Going back to the sines, I must hasten to clarify that the entries in 's verse more precisely provide a set of differences of half-chords for a given radius. As the values are given for 24 divisions of a quadrant, the incremental angle is 3.75 degrees, or 225 minutes; the first difference is makhi = (25 × 1000) + (2 × 100) = 225, which is of course sin 225 minutes − sin 0, normalized to 225. The actual sines can be obtained by adding up the differences; 's values are always correct to three significant figures, very often four. The use of half-chords, rather than the full chord as in Greek practice, was crucial to the emergence of the modern sine (which differs from 's in being normalized to the interval 0 to 1). It is not clear why preferred to give differences instead of the sines themselves; perhaps it was because they yielded to a more compact versification, or because they were necessary for extending the tables, or because they helped in interpolation: after all, in 665 CE Brahmagupta offered (in a book called , literally The [mathematical] Sweet Eat) a second-order interpolation formula corresponding to Newton–Stirling; and it is known that classical Indian mathematicians used the 'smooth' variation of differences as a criterion in the final selection of listed values for the function (amusingly, there are copies of the text that have the sines right but the metre is flawed).

Although the use of letters to indicate numbers was widespread in the world, most familiarly in Greek and Roman cultures, the system was fundamentally different in two respects. First, the system implicitly recognized the decimal place-value principle, for the rank of the vowel determined an appropriate power of 10. Second, the combination of consonants and vowels made pronounceable synthetic words, which could be integrated into text and metre.

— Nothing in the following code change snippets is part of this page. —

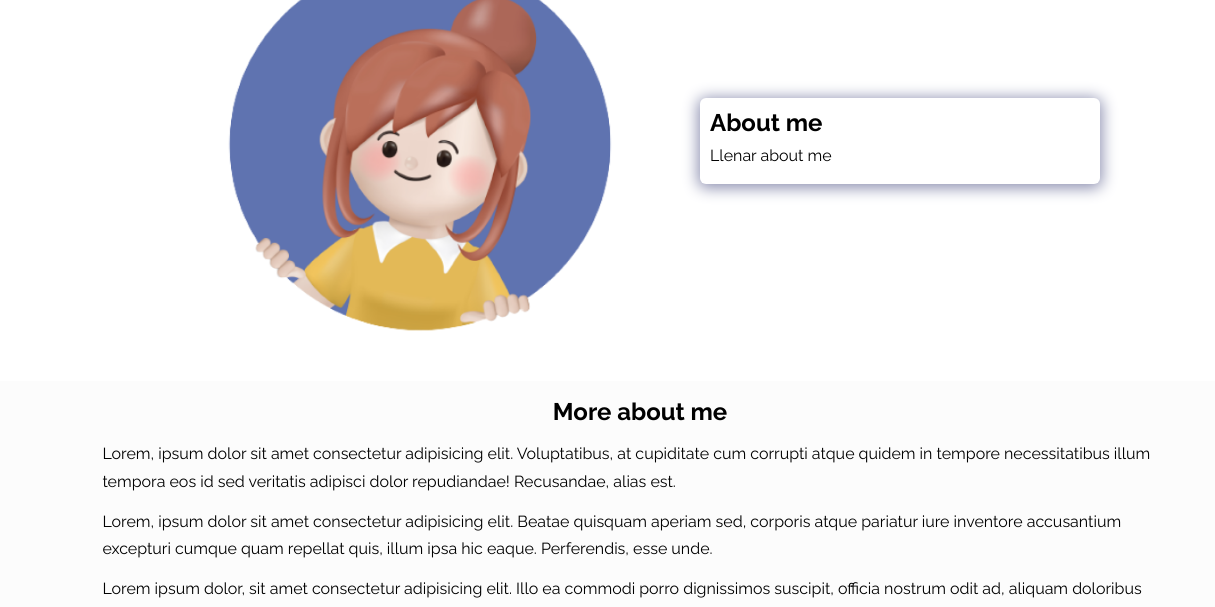
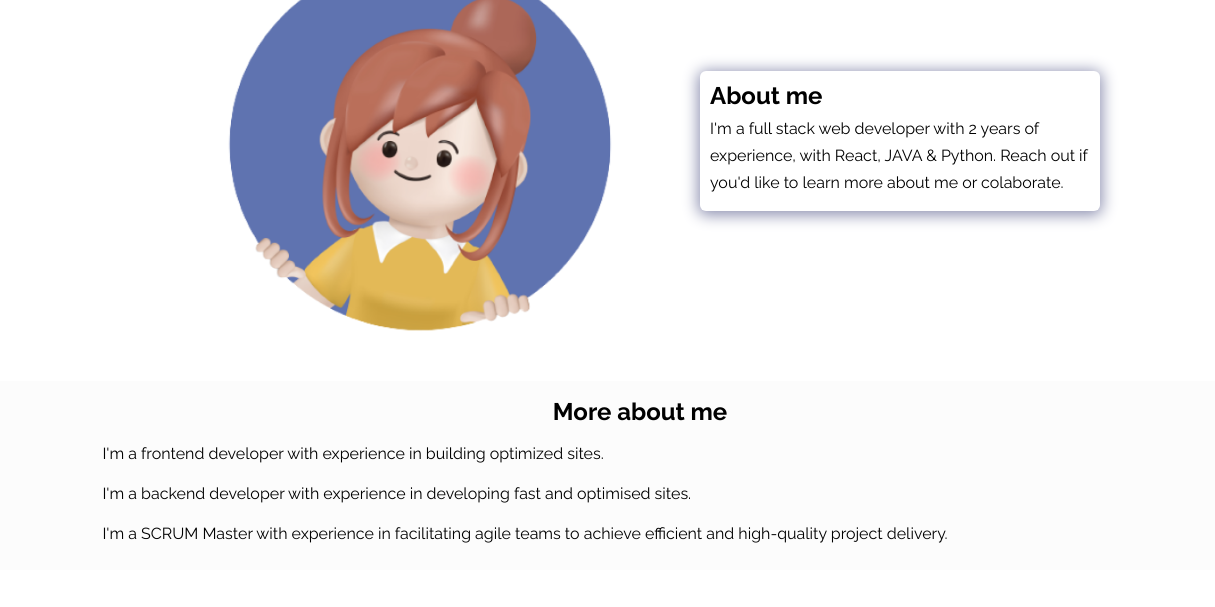
Before and after one commit to imstephtp/imstephtp.github.io, a plain HTML site: page index.html in a window 1280 px wide. Shown: the part 176-783 px from the top of the page, 0-1215 px from the left. Drawn offline with nearby package versions, Linux system fonts and the light colour scheme.

Commit message:
actualización about me

```diff
--- a/assets/css/style.css
+++ b/assets/css/style.css
@@ -208,6 +208,7 @@ nav ul li {
     text-align: center;
     width: 21.875rem;
     padding: 1rem;
+    overflow: scroll;
 }
 
 .project-container p {
--- a/index.html
+++ b/index.html
@@ -36,7 +36,7 @@
       />
       <div class="bio animate__animated animate__shakeX">
         <h2 class="bio-title">About me</h2>
-        <p class="bio-text">Llenar about me</p>
+        <p class="bio-text">I'm a full stack web developer with 2 years of experience, with React, JAVA & Python. Reach out if you'd like to learn more about me or colaborate.</p>
       </div>
     </section>
 
@@ -44,21 +44,13 @@
     <section class="more-about">
       <h2>More about me</h2>
       <p>
-        Lorem, ipsum dolor sit amet consectetur adipisicing elit. Voluptatibus,
-        at cupiditate cum corrupti atque quidem in tempore necessitatibus illum
-        tempora eos id sed veritatis adipisci dolor repudiandae! Recusandae,
-        alias est.
+        I'm a frontend developer with experience in building optimized sites.
       </p>
       <p>
-        Lorem, ipsum dolor sit amet consectetur adipisicing elit. Beatae
-        quisquam aperiam sed, corporis atque pariatur iure inventore accusantium
-        excepturi cumque quam repellat quis, illum ipsa hic eaque. Perferendis,
-        esse unde.
+        I'm a backend developer with experience in developing fast and optimised sites.
       </p>
       <p>
-        Lorem ipsum dolor, sit amet consectetur adipisicing elit. Illo ea
-        commodi porro dignissimos suscipit, officia nostrum odit ad, aliquam
-        doloribus magnam minima neque consequatur quam sed numquam alias vel a?
+        I'm a SCRUM Master with experience in facilitating agile teams to achieve efficient and high-quality project delivery.
       </p>
     </section>
 
```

There were other less ingenious syllabic systems in use in India, but without going into them here, we can raise some interesting questions. Why, for example, was there no dread of large numbers in Indian culture? Did familiarity with 10-km-high mountains and kilometres-wide rivers flowing thousands of kilometres across vast plains to huge oceans have something to do with it? And why was there, at the same time, the passion to create the shortest phrases for those huge but friendly numbers? It was said of Indian grammarians that if they could save even half a syllable from one of their rules, they celebrated it like the birth of a son. Sound was holy, and a syllable could hold the infinite: verbal minimalism appears to have gone with numerical opulence.


Shukla, K. S. & Sarma, K. V. of . (Indian National Science Academy, New Delhi, 1976). Yano, M. Indian J. Hist. Sci. 12, 83–89 (1977).